The digital supply chain is being hailed as the way forward, yet this comes with its own set of challenges. Virginia Howard, research director, Supply Chain Research Group, Gartner, correctly notes that digital technologies are enabling and promoting changes that have a larger impact, greater unpredictability and increased frequency. And that now, more than ever, high-tech supply chains require digital skills and methods to deliver customer-driven solutions in an on-demand fashion.
The digital supply chain vs. ROI
If everyone is going to be confronted by disruption in the marketplace, how can manufacturers and retailers choose technologies that will bring real ROI?
Today, Erik Malin was appointed as our new head of operations. The appointment follows a year of sustained, rapid growth during which thousands of loads for companies like Anheuser-Busch, Safeway and Albertsons were moved over our platform and shippers such as Daimler Trucks North America connected to our API to digitize their spot freight execution.
In his role, Erik will be responsible for running, growing and scaling our operations. He will report into Ricardo Salgado, CEO, who will now mainly focus on company strategy and leadership as the companies continues to experience hyper growth.
“Erik’s industry and technology knowledge combined with his experience in managing and scaling high-growth teams, make him a real asset to team,” said Ricardo Salgado, CEO, Loadsmart. “Empowering people with data and technology is very different from mere automation. Erik recognizes how the use of both can streamline and expedite the traditional brokerage model and have a positive impact on the logistics industry.”
Erik hails from truckload broker AFN where he was responsible for strategy. Prior to that, he ran a boutique strategy consultancy where he advised publicly-traded and hyper-growth private logistics companies on growth opportunities and related change management initiatives.
“Loadsmart has done an excellent job of assembling a team of highly-talented, curious and driven individuals,” said Erik Malin, head of operations, Loadsmart. “New entrants often turn to technology only and disregard important industry intricacies. It’s rare to find a logistics technology company that encapsulates both aspects with the aim to build a better platform for shippers and carriers.”
Loadsmart was the first to introduce a truckload instant pricing/booking algorithm in the US in 2015, followed by the launch of our One-Click load-acceptance app for carriers later that same year. In 2016, we were the first to introduce an instant pricing API for TMS integrations.
Technology is transforming the automotive and logistics industries. But for many supply chain managers the biggest headaches are still the most familiar ones, such as driver and transport capacity shortages, lost containers, poor forecasting and incomplete visibility. Just this morning, The Wall Street Journal featured how Deere & Co. is raising equipment prices to make up for rising freight transport costs. The equipment maker is a host of U.S. manufacturers reporting rising expenses as a growing U.S. economy drives up prices for materials and shipping.

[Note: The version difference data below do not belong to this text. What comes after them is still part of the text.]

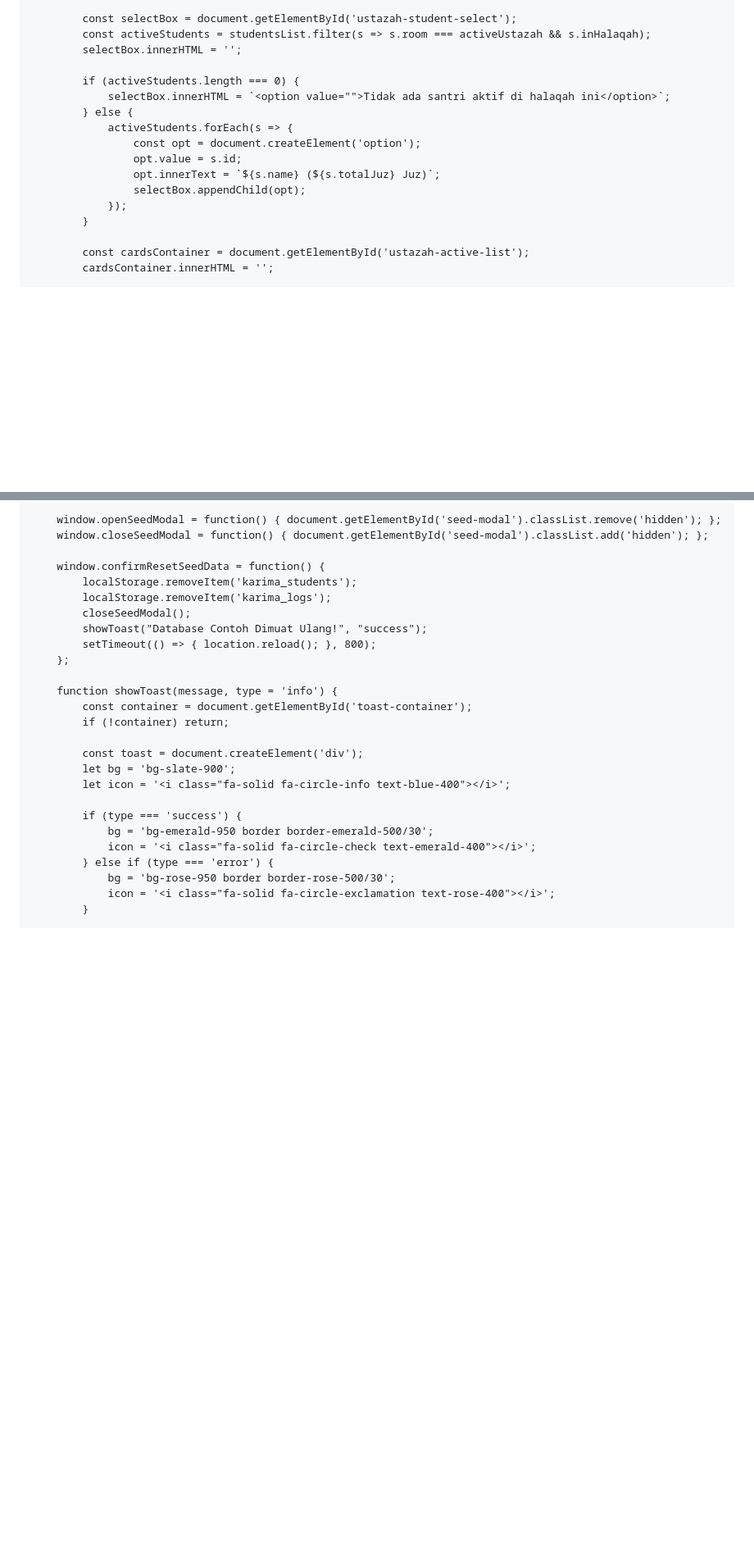
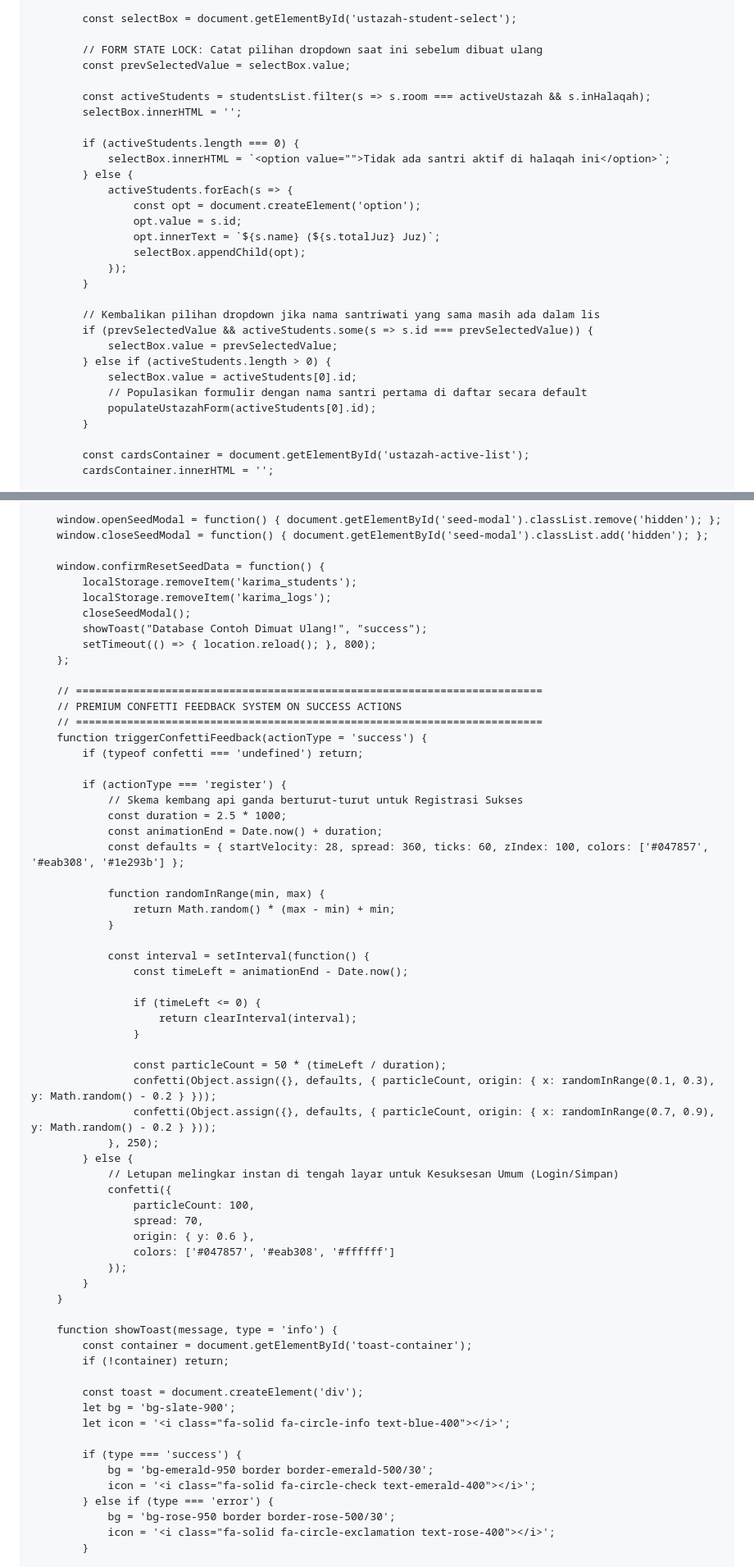
Before and after one commit to pphq4kampunginggris-pare/laporan-hasil-blajar-santrihq-4, a Markdown page: README.md, 2 parts joined by grey strips. Shown at 82% size. GitHub-like rendering; blank space fills up the shorter version.

```diff
--- a/README.md
+++ b/README.md
@@ -2452,6 +2408,10 @@ ALTER TABLE "tahfidz_logs" DISABLE ROW LEVEL SECURITY;</pre>
             }
 
             const selectBox = document.getElementById('ustazah-student-select');
+
+            // FORM STATE LOCK: Catat pilihan dropdown saat ini sebelum dibuat ulang
+            const prevSelectedValue = selectBox.value;
+
             const activeStudents = studentsList.filter(s => s.room === activeUstazah && s.inHalaqah);
             selectBox.innerHTML = '';
 
@@ -2466,6 +2426,15 @@ ALTER TABLE "tahfidz_logs" DISABLE ROW LEVEL SECURITY;</pre>
                 });
             }
 
+            // Kembalikan pilihan dropdown jika nama santriwati yang sama masih ada dalam lis
+            if (prevSelectedValue && activeStudents.some(s => s.id === prevSelectedValue)) {
+                selectBox.value = prevSelectedValue;
+            } else if (activeStudents.length > 0) {
+                selectBox.value = activeStudents[0].id;
+                // Populasikan formulir dengan nama santri pertama di daftar secara default
+                populateUstazahForm(activeStudents[0].id);
+            }
+
             const cardsContainer = document.getElementById('ustazah-active-list');
             cardsContainer.innerHTML = '';
 
@@ -3040,6 +3033,44 @@ ALTER TABLE "tahfidz_logs" DISABLE ROW LEVEL SECURITY;`;
             showToast("Database Contoh Dimuat Ulang!", "success");
             setTimeout(() => { location.reload(); }, 800);
         };
+
+        // =========================================================================
+        // PREMIUM CONFETTI FEEDBACK SYSTEM ON SUCCESS ACTIONS
+        // =========================================================================
+        function triggerConfettiFeedback(actionType = 'success') {
+            if (typeof confetti === 'undefined') return;
+
+            if (actionType === 'register') {
+                // Skema kembang api ganda berturut-turut untuk Registrasi Sukses
+                const duration = 2.5 * 1000;
+                const animationEnd = Date.now() + duration;
+                const defaults = { startVelocity: 28, spread: 360, ticks: 60, zIndex: 100, colors: ['#047857', '#eab308', '#1e293b'] };
+
+                function randomInRange(min, max) {
+                    return Math.random() * (max - min) + min;
+                }
+
+                const interval = setInterval(function() {
+                    const timeLeft = animationEnd - Date.now();
+
+                    if (timeLeft <= 0) {
+                        return clearInterval(interval);
+                    }
+
+                    const particleCount = 50 * (timeLeft / duration);
+                    confetti(Object.assign({}, defaults, { particleCount, origin: { x: randomInRange(0.1, 0.3), y: Math.random() - 0.2 } }));
+                    confetti(Object.assign({}, defaults, { particleCount, origin: { x: randomInRange(0.7, 0.9), y: Math.random() - 0.2 } }));
+                }, 250);
+            } else {
+                // Letupan melingkar instan di tengah layar untuk Kesuksesan Umum (Login/Simpan)
+                confetti({
+                    particleCount: 100,
+                    spread: 70,
+                    origin: { y: 0.6 },
+                    colors: ['#047857', '#eab308', '#ffffff']
+                });
+            }
+        }
 
         function showToast(message, type = 'info') {
             const container = document.getElementById('toast-container');
```
Also changed, not shown: other parts of README.md (+231 -251 lines).
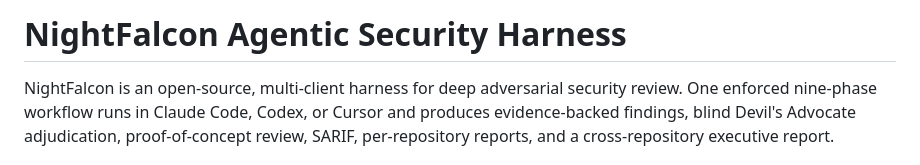
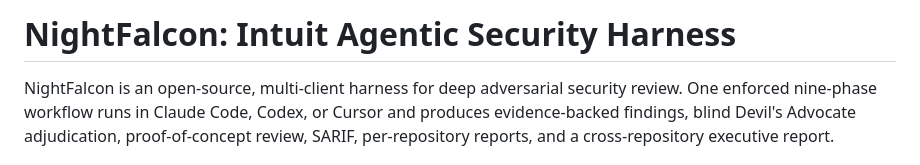
Before and after one commit to intuit/NightFalcon, a Markdown page: README.md, the part around the change. GitHub-like rendering.

```diff
--- a/README.md
+++ b/README.md
@@ -1,4 +1,4 @@
-# NightFalcon Agentic Security Harness
+# NightFalcon: Intuit Agentic Security Harness
 
 NightFalcon is an open-source, multi-client harness for deep adversarial security review. One enforced nine-phase workflow runs in Claude Code, Codex, or Cursor and produces evidence-backed findings, blind Devil's Advocate adjudication, proof-of-concept review, SARIF, per-repository reports, and a cross-repository executive report.
 
```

Loadsmart was the gold sponsor of Python South conference in Florianopolis, Brazil. Promoting Python as a programming language, the conference brings together the various communities in South Brazil.
As the region rapidly expands its reputation as a technology hub with a strong local Python community, our team joined in and shared its knowledge.
Klaus Laube, Loadsmart software engineer, presented Loadsmart’s case in the lecture API First Design, explaining how Loadsmart leverages APIs to distribute its pricing for truckload shipping in the US. His take-away: while an API First Design is a popular approach that provides best practices across industries and companies that prioritize a better developer experience, it’s also of strategic importance to the business.